WHAT YOU SHOULD DO :: Look through the listing below, and wherever a line has the string "textContent", copy it.

RECORDS ::

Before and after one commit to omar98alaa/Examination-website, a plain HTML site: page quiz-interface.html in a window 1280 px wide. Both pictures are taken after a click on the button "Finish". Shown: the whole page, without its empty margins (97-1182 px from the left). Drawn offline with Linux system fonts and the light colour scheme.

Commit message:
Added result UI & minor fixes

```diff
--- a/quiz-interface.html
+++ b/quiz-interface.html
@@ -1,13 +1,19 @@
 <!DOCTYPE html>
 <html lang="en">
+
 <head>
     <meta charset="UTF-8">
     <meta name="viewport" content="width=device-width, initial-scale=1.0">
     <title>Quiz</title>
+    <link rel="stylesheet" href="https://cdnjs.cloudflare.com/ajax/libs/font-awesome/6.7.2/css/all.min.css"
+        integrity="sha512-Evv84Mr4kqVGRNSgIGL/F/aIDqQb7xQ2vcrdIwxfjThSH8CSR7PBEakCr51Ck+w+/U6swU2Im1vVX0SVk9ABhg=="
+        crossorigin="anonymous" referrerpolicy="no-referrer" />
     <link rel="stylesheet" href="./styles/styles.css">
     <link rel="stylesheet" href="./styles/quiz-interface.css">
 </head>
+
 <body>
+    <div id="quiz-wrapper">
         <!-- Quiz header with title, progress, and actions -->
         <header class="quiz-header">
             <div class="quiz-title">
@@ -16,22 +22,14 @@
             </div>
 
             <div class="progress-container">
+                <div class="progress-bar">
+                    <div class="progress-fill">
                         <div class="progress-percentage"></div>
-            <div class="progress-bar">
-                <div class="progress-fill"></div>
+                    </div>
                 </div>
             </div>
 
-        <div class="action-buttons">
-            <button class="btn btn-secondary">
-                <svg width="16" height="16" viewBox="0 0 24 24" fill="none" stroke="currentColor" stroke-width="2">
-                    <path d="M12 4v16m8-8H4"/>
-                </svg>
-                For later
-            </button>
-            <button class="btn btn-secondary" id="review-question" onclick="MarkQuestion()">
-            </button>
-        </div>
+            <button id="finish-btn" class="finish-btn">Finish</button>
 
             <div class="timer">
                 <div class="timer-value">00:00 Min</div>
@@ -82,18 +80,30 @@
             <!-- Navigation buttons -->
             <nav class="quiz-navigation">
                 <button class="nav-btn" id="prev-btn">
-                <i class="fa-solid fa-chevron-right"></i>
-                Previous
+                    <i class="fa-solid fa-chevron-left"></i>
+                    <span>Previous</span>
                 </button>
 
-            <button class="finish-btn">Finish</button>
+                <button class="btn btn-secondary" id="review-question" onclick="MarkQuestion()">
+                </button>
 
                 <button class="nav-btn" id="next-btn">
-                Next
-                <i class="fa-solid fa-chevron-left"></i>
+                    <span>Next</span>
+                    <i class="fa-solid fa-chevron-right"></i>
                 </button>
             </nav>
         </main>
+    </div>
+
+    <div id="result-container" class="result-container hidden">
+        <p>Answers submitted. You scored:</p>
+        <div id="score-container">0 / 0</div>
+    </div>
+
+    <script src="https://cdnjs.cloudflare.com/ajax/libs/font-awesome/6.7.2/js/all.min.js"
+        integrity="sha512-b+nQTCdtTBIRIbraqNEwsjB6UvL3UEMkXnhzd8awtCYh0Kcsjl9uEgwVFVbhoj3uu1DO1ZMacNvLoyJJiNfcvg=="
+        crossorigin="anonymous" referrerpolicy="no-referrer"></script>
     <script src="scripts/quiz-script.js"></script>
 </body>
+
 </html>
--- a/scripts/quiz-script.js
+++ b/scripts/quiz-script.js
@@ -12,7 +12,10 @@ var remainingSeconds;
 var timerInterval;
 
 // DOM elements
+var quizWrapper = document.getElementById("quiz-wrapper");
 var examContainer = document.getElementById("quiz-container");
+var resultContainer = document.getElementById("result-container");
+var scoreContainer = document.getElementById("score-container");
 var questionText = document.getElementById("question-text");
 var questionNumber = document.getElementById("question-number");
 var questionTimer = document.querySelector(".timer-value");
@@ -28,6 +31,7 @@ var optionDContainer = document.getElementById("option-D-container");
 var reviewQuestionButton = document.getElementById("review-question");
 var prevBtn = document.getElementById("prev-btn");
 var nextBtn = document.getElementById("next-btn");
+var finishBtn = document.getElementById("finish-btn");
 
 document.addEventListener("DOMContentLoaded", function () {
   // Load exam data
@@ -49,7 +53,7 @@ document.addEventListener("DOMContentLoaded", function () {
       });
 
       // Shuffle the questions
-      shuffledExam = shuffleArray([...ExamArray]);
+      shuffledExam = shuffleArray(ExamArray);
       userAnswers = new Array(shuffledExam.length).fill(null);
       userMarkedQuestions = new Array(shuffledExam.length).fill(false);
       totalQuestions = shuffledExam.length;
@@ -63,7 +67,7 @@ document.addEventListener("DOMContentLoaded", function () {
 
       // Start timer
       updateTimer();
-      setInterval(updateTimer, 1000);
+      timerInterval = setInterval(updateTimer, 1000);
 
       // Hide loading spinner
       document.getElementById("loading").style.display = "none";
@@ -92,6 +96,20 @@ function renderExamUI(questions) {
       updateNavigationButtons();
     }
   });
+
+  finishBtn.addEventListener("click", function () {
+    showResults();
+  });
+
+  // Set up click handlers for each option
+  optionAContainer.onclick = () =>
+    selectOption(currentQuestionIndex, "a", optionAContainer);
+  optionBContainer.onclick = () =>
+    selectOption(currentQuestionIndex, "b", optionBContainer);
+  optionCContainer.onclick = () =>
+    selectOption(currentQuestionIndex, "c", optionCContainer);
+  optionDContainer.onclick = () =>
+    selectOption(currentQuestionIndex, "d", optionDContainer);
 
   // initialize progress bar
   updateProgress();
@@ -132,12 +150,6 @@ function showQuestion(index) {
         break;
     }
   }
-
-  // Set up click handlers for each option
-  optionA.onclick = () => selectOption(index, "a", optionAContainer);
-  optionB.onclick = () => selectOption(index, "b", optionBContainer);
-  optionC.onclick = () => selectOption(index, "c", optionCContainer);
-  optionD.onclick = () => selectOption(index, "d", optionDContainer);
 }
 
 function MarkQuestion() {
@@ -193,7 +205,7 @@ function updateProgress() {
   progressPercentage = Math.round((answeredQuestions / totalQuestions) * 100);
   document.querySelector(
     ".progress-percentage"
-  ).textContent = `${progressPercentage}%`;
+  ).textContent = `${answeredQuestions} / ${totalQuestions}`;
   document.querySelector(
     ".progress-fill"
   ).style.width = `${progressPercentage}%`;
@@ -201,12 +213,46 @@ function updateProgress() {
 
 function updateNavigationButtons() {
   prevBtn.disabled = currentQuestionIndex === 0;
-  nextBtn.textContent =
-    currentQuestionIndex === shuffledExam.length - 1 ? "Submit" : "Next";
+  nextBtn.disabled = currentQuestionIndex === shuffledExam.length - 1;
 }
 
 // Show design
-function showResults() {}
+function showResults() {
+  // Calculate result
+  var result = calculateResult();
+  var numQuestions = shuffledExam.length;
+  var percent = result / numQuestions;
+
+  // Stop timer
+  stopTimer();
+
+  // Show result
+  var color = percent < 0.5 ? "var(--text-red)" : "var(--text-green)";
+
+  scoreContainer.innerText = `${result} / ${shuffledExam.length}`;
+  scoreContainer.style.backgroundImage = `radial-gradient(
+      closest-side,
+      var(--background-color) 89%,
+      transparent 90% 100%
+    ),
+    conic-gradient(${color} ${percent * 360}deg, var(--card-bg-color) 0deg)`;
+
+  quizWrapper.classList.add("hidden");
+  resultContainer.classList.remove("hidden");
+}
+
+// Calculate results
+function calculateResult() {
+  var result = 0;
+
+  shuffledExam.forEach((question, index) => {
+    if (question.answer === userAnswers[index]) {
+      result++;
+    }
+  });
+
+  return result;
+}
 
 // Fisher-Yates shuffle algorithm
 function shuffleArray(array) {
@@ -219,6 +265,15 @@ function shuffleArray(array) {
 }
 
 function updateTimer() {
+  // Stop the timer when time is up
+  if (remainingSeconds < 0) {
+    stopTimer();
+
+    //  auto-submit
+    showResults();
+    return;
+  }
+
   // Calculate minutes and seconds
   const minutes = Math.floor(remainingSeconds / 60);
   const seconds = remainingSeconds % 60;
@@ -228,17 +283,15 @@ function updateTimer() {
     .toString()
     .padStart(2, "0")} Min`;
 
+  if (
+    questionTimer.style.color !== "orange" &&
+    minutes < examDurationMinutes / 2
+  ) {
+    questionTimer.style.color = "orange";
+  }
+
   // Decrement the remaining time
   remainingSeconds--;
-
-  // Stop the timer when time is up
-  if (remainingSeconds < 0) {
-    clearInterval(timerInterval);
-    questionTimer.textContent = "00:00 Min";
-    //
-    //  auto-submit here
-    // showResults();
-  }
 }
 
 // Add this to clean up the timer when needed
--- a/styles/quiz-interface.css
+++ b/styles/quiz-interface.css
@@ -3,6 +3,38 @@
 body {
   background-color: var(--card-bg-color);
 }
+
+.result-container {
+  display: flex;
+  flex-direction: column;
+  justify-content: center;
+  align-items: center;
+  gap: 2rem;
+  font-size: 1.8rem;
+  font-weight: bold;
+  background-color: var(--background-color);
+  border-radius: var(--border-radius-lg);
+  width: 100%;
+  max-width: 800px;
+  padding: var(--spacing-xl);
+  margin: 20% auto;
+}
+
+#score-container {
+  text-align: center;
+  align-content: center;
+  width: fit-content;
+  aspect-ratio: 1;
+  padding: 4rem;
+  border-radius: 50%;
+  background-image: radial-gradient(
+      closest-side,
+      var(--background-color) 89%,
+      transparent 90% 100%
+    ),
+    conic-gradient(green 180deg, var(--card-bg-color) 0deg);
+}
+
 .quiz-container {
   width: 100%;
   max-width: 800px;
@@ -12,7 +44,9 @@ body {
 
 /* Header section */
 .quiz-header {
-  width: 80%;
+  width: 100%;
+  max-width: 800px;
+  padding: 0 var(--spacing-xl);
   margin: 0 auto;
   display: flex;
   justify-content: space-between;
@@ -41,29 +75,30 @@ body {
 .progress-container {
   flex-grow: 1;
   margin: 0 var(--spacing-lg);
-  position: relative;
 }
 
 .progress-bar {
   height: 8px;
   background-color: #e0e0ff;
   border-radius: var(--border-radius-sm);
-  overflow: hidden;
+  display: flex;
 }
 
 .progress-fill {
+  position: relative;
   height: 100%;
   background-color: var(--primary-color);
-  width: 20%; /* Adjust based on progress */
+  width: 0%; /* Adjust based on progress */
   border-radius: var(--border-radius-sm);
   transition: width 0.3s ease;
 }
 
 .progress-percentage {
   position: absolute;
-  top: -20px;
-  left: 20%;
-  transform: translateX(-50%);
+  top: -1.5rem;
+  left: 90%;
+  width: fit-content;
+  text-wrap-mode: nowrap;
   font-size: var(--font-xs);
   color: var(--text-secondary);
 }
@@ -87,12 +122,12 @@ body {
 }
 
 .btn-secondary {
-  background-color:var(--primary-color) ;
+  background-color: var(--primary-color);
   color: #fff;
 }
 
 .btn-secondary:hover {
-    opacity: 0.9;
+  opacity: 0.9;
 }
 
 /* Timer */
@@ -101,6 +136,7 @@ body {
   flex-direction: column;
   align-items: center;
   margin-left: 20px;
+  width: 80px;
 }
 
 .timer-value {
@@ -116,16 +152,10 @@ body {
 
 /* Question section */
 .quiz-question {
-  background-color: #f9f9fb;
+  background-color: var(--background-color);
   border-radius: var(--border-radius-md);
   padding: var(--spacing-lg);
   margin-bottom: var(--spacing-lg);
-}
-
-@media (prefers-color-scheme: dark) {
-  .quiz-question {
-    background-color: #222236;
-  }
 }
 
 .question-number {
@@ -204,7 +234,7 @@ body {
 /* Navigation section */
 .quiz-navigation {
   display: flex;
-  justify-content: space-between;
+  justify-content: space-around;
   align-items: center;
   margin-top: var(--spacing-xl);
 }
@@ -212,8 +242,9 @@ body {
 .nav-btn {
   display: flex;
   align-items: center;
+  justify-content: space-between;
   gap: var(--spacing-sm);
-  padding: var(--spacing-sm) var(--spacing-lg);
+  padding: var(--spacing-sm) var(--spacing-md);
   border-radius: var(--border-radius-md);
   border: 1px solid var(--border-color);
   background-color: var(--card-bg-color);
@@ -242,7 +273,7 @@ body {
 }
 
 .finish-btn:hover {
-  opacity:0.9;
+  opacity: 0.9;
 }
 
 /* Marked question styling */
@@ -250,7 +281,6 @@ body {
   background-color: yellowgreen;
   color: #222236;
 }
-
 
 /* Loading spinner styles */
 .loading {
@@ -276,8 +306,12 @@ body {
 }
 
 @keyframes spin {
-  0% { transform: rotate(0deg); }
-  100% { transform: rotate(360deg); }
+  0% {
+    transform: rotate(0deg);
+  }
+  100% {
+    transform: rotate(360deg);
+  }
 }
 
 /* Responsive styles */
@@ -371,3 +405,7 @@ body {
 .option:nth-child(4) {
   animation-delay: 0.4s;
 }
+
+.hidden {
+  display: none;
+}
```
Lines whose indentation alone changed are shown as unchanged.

RESULT ::
-  ).textContent = `${progressPercentage}%`;
+  ).textContent = `${answeredQuestions} / ${totalQuestions}`;
-  nextBtn.textContent =
-    questionTimer.textContent = "00:00 Min";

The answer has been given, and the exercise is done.